Thanks to the consistent gridlock we have at the congressional level in Washington, D.C., employment laws are increasingly being passed at the state and local level all over the country, and the City of Pittsburgh has not been immune from this trend. Recently, two such pieces of local legislation have been teed up for City employer compliance – one newly passed adding to the protected categories of discrimination in the City, and another one relating to Paid Sick Leave fresh from survival of a court challenge.
The newly passed ordinance amended the City’s Human Rights Ordinance – first enacted 50 years ago – to add “gender identity” and “gender expression” to the list of those classes protected from discrimination. Gender identity is defined in the bill as "a person’s actual or perceived identity as it relates to the gender spectra." Gender expression is defined in it as "a person’s actual or perceived expression of gender identity through appearance, dress, behavior, mannerisms, or other traits." Thus, under the City’s Human Rights Ordinance, it is now unlawful for employers within the City to discriminate on account of these protected classes in hiring, compensation, promotion, discharge or other terms or conditions of employment. As a result of this law, covered employers in the City should – at a minimum – consider updating any employee handbook language they have which addresses discrimination and harassment to add these categories and make sure all employees, including supervisory and managerial employees, are aware of the changes.
Meanwhile, employers in the City of Pittsburgh have now officially been put on the clock to provide certain paid sick leave to certain employees.

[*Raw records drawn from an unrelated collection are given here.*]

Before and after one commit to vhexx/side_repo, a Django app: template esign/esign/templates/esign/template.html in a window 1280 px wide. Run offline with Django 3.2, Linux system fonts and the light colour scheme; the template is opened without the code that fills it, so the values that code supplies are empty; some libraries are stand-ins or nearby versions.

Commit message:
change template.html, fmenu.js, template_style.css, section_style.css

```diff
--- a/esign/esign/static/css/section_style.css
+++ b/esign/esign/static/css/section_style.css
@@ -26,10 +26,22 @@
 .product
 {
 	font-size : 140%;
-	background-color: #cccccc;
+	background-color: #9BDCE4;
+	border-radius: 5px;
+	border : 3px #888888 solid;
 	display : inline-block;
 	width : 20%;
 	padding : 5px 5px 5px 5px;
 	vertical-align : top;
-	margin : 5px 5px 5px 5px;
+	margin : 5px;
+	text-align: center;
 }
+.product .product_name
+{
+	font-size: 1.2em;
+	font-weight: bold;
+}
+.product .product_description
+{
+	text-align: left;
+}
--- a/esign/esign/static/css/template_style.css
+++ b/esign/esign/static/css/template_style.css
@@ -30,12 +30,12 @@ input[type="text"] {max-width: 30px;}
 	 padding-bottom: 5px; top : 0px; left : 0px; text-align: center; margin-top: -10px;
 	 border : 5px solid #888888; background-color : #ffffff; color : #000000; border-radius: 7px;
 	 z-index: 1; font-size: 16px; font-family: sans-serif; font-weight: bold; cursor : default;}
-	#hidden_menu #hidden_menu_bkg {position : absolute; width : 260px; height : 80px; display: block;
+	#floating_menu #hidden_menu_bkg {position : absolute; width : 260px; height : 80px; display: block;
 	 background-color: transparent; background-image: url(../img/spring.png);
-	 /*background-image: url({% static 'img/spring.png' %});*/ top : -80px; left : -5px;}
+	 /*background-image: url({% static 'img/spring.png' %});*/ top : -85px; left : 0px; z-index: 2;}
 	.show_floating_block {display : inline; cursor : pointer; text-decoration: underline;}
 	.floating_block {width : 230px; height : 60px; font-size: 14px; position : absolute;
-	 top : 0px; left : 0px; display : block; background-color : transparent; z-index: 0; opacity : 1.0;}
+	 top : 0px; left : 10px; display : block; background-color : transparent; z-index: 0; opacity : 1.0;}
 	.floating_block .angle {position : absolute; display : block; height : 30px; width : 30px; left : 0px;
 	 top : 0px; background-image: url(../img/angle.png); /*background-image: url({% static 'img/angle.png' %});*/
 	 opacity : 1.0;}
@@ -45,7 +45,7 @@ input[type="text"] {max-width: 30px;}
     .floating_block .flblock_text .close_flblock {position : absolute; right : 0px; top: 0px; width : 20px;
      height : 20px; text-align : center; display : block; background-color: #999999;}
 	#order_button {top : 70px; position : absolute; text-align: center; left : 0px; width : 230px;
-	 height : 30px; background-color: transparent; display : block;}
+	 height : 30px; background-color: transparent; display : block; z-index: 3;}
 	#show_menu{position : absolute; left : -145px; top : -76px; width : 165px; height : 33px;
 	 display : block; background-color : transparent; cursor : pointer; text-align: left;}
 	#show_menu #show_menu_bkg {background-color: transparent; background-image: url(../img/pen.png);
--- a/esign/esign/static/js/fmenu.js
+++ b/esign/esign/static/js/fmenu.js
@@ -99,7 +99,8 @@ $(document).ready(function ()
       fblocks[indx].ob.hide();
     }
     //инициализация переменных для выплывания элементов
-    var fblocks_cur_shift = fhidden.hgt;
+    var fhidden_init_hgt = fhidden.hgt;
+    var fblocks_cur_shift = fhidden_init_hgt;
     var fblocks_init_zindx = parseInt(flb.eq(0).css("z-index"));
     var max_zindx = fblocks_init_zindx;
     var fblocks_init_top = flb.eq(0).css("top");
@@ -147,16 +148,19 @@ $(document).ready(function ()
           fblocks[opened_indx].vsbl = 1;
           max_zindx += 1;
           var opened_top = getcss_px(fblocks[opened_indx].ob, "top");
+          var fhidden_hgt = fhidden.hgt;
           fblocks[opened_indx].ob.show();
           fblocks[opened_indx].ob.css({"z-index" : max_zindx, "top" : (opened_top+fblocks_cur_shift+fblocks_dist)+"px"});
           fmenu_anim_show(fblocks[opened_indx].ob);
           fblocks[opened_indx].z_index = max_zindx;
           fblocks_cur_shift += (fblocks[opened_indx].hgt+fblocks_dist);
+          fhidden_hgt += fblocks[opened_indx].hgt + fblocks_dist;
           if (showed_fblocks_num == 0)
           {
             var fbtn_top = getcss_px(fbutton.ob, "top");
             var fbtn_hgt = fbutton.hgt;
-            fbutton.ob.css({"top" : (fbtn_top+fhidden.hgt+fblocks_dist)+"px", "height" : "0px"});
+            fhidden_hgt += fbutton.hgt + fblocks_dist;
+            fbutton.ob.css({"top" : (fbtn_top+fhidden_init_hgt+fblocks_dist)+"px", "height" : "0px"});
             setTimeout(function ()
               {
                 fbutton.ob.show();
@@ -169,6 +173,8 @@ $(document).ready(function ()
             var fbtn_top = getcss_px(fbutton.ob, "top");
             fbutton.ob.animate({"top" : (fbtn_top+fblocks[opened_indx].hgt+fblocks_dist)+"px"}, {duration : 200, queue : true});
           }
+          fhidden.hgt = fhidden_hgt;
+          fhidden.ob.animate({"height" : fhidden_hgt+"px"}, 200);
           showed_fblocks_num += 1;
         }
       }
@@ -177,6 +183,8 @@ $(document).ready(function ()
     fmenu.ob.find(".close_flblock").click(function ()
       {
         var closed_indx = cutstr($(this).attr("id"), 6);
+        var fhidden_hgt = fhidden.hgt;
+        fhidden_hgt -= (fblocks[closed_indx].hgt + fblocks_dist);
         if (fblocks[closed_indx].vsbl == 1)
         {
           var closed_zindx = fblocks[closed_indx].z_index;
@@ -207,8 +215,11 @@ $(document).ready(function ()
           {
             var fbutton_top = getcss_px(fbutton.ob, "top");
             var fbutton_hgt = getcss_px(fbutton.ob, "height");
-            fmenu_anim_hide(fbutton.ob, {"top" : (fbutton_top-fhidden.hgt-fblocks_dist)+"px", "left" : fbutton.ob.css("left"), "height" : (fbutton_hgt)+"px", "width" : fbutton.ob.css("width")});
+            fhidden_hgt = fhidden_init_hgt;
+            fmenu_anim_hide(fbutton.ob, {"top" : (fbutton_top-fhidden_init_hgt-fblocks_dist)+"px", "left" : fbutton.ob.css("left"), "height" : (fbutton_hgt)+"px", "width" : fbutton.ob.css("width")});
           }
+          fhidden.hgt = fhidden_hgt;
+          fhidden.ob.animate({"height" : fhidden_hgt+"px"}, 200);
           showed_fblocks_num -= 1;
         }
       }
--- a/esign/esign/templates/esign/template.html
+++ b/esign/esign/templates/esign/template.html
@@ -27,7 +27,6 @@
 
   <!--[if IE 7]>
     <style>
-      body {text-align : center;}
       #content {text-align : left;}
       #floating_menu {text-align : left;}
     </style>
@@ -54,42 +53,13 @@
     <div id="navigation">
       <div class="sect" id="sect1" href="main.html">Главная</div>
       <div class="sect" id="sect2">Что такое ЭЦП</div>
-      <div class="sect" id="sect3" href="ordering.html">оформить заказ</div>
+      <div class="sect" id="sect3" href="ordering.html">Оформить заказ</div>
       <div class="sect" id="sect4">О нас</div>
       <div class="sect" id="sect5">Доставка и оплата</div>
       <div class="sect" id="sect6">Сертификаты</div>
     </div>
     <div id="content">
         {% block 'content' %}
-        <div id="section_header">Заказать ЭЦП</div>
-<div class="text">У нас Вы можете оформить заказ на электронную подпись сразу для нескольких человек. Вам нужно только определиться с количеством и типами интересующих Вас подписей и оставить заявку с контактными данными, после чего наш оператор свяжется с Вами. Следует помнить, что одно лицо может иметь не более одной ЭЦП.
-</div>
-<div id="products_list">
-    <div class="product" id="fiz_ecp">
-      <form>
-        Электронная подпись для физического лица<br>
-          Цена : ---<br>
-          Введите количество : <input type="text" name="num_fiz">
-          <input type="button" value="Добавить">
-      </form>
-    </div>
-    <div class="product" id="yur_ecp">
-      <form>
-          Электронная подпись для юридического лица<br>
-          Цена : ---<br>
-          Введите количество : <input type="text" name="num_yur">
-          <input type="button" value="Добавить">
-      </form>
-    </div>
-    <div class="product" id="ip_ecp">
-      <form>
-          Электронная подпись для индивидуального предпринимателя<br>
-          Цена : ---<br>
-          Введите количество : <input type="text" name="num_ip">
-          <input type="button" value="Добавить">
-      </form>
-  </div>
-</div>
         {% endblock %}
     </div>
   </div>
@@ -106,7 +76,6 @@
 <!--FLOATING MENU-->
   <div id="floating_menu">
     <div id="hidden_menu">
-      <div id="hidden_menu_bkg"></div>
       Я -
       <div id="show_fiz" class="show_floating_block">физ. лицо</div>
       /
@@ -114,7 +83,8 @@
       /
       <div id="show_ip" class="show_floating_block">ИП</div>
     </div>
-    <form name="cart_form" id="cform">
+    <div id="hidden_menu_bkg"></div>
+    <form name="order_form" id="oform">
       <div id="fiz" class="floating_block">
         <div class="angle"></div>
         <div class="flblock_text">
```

Following a four-year court battle, the Pennsylvania Supreme Court finally issued a long-awaited ruling on the legality of Pittsburgh City Council’s Paid Sick Days Act. The Court ruled that the Act – first passed in 2015 but then put on hold during subsequent legal challenges – was lawful and not prohibited by Pittsburgh’s Home Rule Charter, which says that the City “shall not determine duties, responsibilities, or requirements placed upon businesses, occupations, and employers.” In so ruling on July 17, the Pennsylvania Supreme Court disagreed with (and thus, effectively overturned) two lower Pennsylvania court opinions which invalidated the Paid Sick Days Act because of the Charter.
Generally speaking, the Paid Sick Days Act covers all private employers in the City of Pittsburgh, but has certain different requirements depending on the size of the employer. Generally speaking, it requires employees of covered businesses within the City with 15 or more workers to accrue up to 40 hours of sick leave per year, starting when they are hired or on the effective date of the Act. Meanwhile, employees of covered entities in the City with fewer than 15 employees are allowed to accrue 24 hours of paid leave annually under the Act starting 1 year after the Act is effective (prior to that, from the date the Act is first effective to 1 year after passage, the leave accrues but is unpaid). The rates of accrual in either category require a minimum of 1 hour of leave for every 35 hours worked, and employees may use the leave for personal illness or care of a family member. There are numerous other provisions in the Act related to use, notice, accrual, carryover, and other details, so covered employers within the City are advised to at least update their employment policies and/or handbooks as a best practice, and as necessary, further consult with competent employment counsel to ensure compliance with this law.
While the new protections against discrimination on the basis of gender identity and expression in the City’s Human Rights Ordinance are effective immediately, the exact date when employers in the City need to provide the required paid sick leave has not been set, in part because the City’s Commission on Human Relations must pass and publicize regulations for employers and allow them 90 days from that point to be in compliance. While the absence of those regulations may – for now – create questions about exactly how the Act will be construed in certain areas, starting to prepare for compliance with the Act now remains wise for all covered employees within the City of Pittsburgh.
If you have questions about these new laws or any other employment issue, please call Mario Bordogna or the Clark Hill attorney with whom you work.